◆ WORK REQUIRED:
Search the data below for the string "other". Extract every line that contains it.

◆ PROVIDED RECORDS:
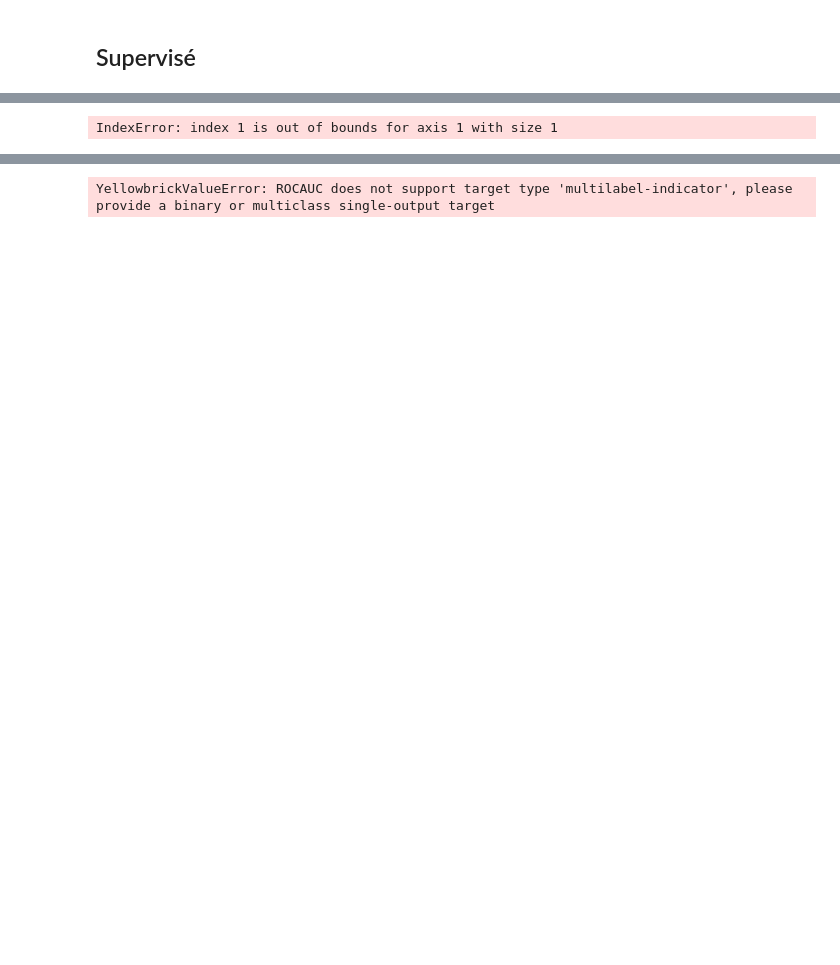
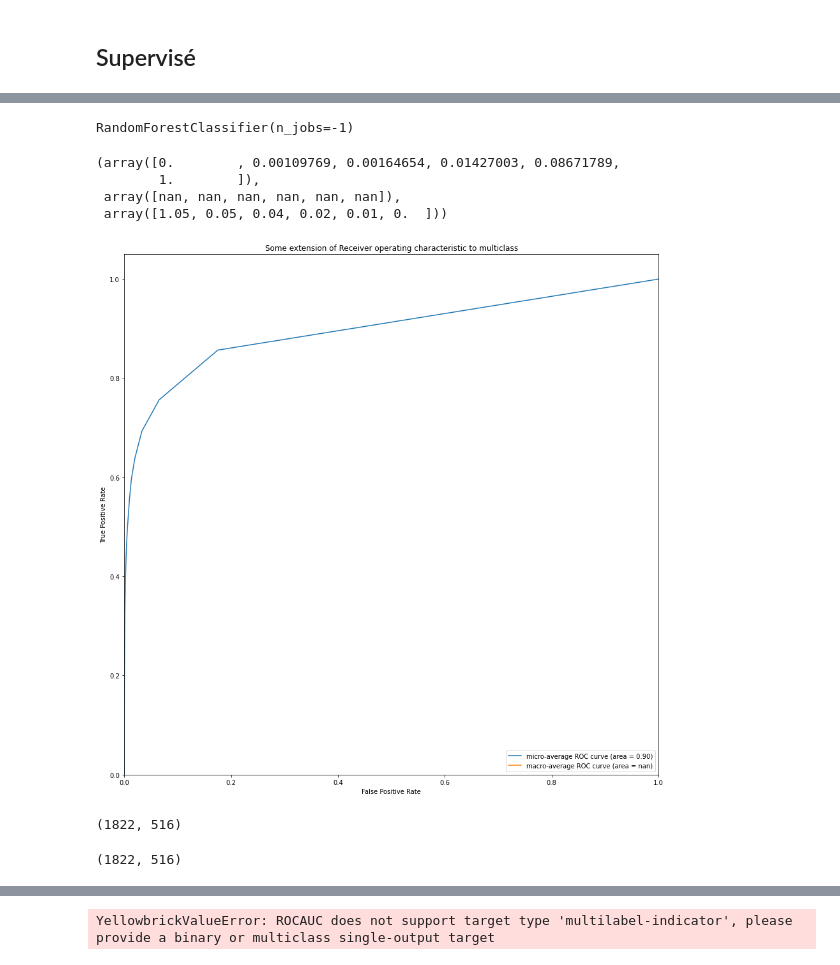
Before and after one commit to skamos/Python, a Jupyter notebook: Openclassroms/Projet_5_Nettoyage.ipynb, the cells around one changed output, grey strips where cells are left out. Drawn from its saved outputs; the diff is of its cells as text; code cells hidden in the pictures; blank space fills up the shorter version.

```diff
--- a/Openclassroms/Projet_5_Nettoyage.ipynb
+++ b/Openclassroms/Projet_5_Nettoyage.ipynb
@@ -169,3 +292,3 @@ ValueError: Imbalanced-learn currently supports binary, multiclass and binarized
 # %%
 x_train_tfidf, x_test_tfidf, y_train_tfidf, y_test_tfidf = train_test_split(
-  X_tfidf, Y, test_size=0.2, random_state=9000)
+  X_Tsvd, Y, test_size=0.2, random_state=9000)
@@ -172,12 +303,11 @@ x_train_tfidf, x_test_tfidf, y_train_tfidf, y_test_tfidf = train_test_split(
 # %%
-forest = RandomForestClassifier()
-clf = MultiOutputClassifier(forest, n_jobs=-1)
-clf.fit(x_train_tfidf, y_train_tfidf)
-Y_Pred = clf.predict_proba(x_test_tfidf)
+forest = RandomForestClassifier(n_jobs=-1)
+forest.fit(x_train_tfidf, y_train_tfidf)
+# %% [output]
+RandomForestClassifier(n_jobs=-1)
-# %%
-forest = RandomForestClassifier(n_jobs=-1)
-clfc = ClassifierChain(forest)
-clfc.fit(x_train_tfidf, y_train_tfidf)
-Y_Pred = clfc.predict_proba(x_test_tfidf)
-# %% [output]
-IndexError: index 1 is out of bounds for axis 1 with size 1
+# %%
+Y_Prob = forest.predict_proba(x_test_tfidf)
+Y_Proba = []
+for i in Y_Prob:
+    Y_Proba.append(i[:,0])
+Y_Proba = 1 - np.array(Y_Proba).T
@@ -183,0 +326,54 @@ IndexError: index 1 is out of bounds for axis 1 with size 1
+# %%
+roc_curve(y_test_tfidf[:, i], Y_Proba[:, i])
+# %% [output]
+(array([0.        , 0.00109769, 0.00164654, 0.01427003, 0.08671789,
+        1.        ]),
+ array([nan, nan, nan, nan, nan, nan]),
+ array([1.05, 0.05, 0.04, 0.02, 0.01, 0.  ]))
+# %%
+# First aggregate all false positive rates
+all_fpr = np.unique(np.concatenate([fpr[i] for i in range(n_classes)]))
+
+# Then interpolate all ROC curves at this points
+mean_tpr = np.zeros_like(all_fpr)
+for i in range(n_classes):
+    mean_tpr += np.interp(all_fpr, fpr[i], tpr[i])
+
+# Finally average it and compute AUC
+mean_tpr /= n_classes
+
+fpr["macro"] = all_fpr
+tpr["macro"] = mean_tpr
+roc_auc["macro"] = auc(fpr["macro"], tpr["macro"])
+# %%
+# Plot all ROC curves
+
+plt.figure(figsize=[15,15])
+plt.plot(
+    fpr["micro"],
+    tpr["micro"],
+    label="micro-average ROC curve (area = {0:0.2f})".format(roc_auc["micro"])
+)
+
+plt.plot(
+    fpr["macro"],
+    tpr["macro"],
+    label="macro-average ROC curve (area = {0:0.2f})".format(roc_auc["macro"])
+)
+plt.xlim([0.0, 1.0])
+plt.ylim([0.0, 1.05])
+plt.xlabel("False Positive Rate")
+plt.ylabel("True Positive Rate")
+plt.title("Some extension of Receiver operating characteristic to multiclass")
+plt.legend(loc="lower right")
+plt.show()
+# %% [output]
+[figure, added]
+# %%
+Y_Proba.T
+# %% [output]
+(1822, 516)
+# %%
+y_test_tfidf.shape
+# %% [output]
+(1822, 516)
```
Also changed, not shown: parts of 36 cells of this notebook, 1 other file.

* * *

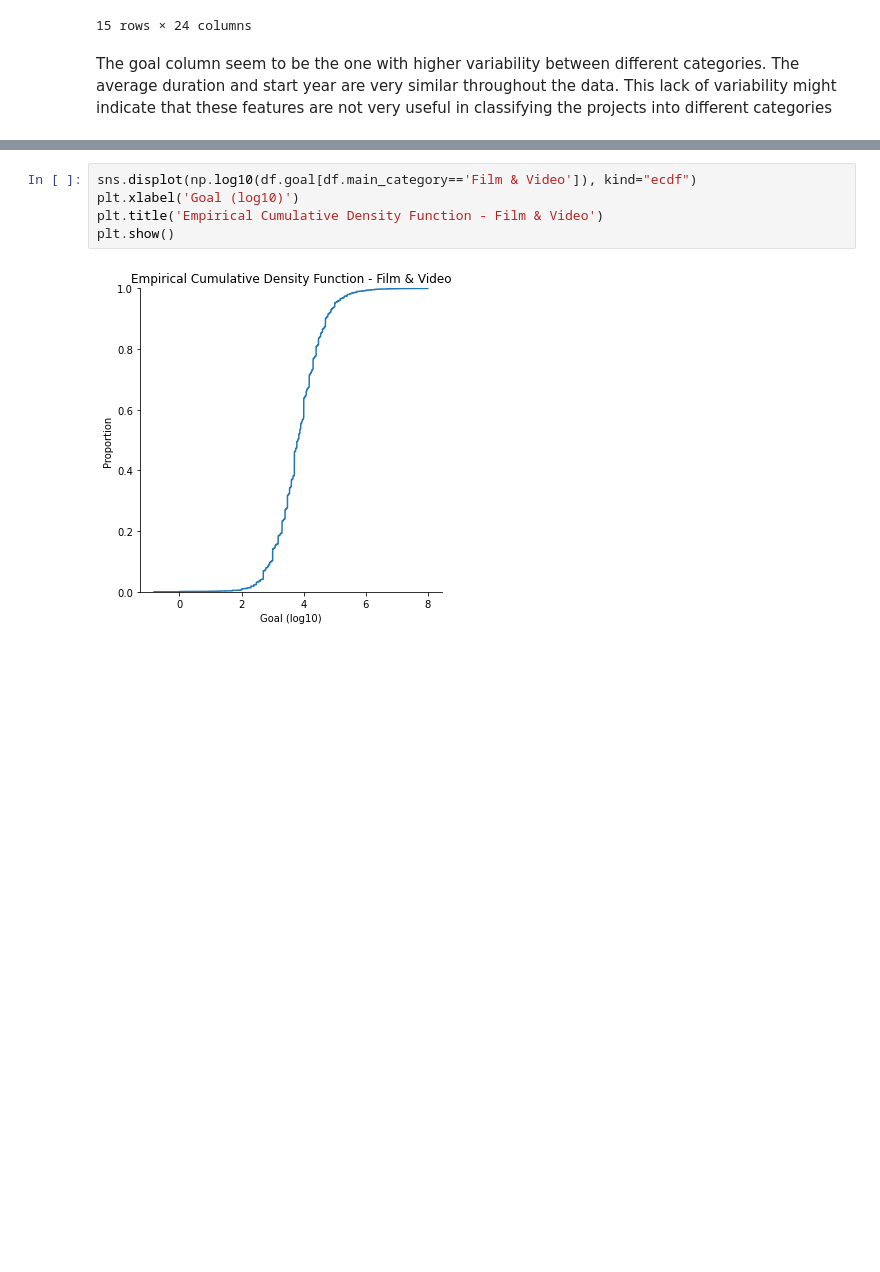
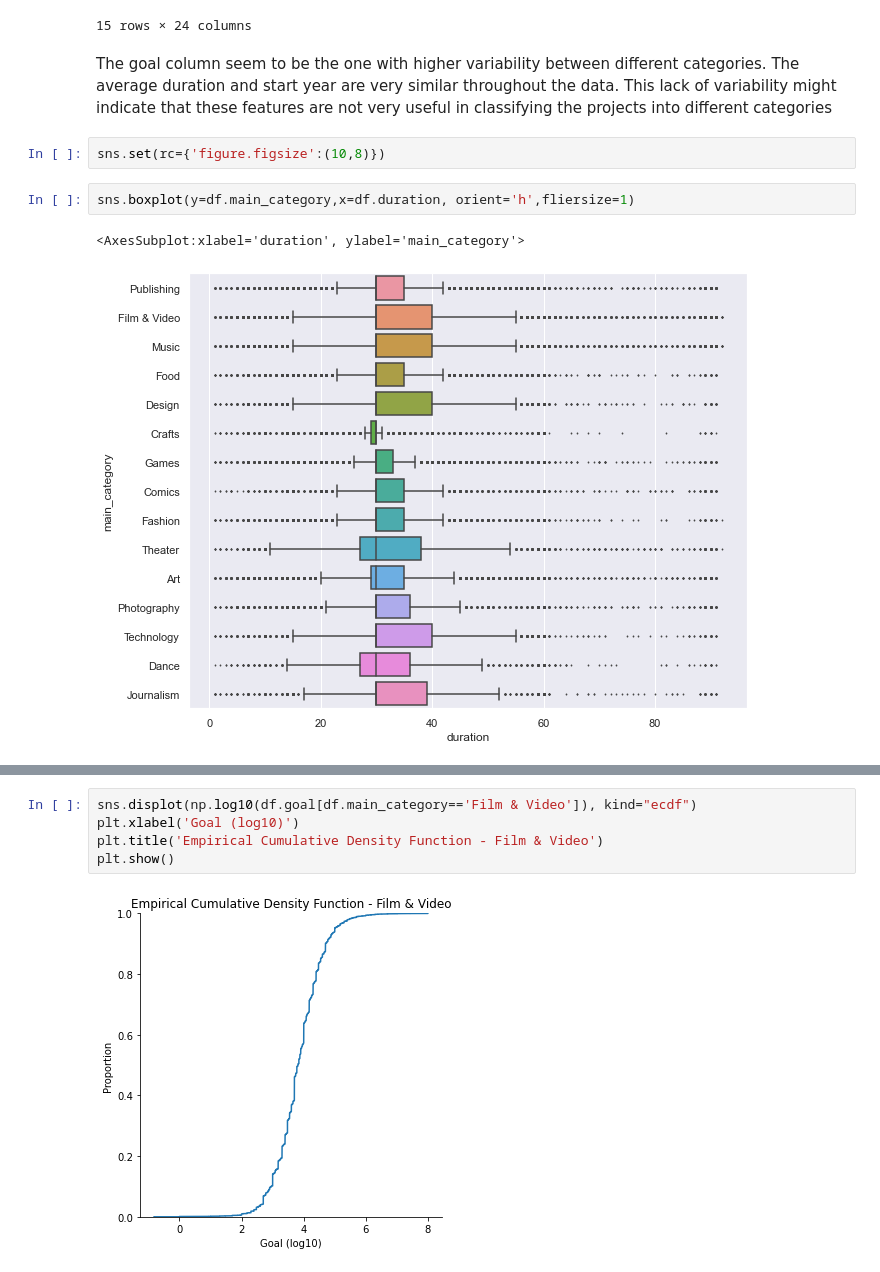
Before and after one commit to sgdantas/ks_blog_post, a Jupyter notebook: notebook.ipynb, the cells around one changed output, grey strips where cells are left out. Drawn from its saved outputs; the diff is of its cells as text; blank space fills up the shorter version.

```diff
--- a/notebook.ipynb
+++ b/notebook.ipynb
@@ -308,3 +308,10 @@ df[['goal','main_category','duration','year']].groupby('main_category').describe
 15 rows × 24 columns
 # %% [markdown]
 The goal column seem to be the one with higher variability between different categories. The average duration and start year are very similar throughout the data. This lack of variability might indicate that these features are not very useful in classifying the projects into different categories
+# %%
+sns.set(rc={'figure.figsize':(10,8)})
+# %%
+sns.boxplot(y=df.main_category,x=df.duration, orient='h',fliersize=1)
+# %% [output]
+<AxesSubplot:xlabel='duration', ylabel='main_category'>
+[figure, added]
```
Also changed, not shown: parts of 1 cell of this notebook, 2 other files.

◆ PROBLEM SOLUTION:
Also changed, not shown: parts of 36 cells of this notebook, 1 other file.
Also changed, not shown: parts of 1 cell of this notebook, 2 other files.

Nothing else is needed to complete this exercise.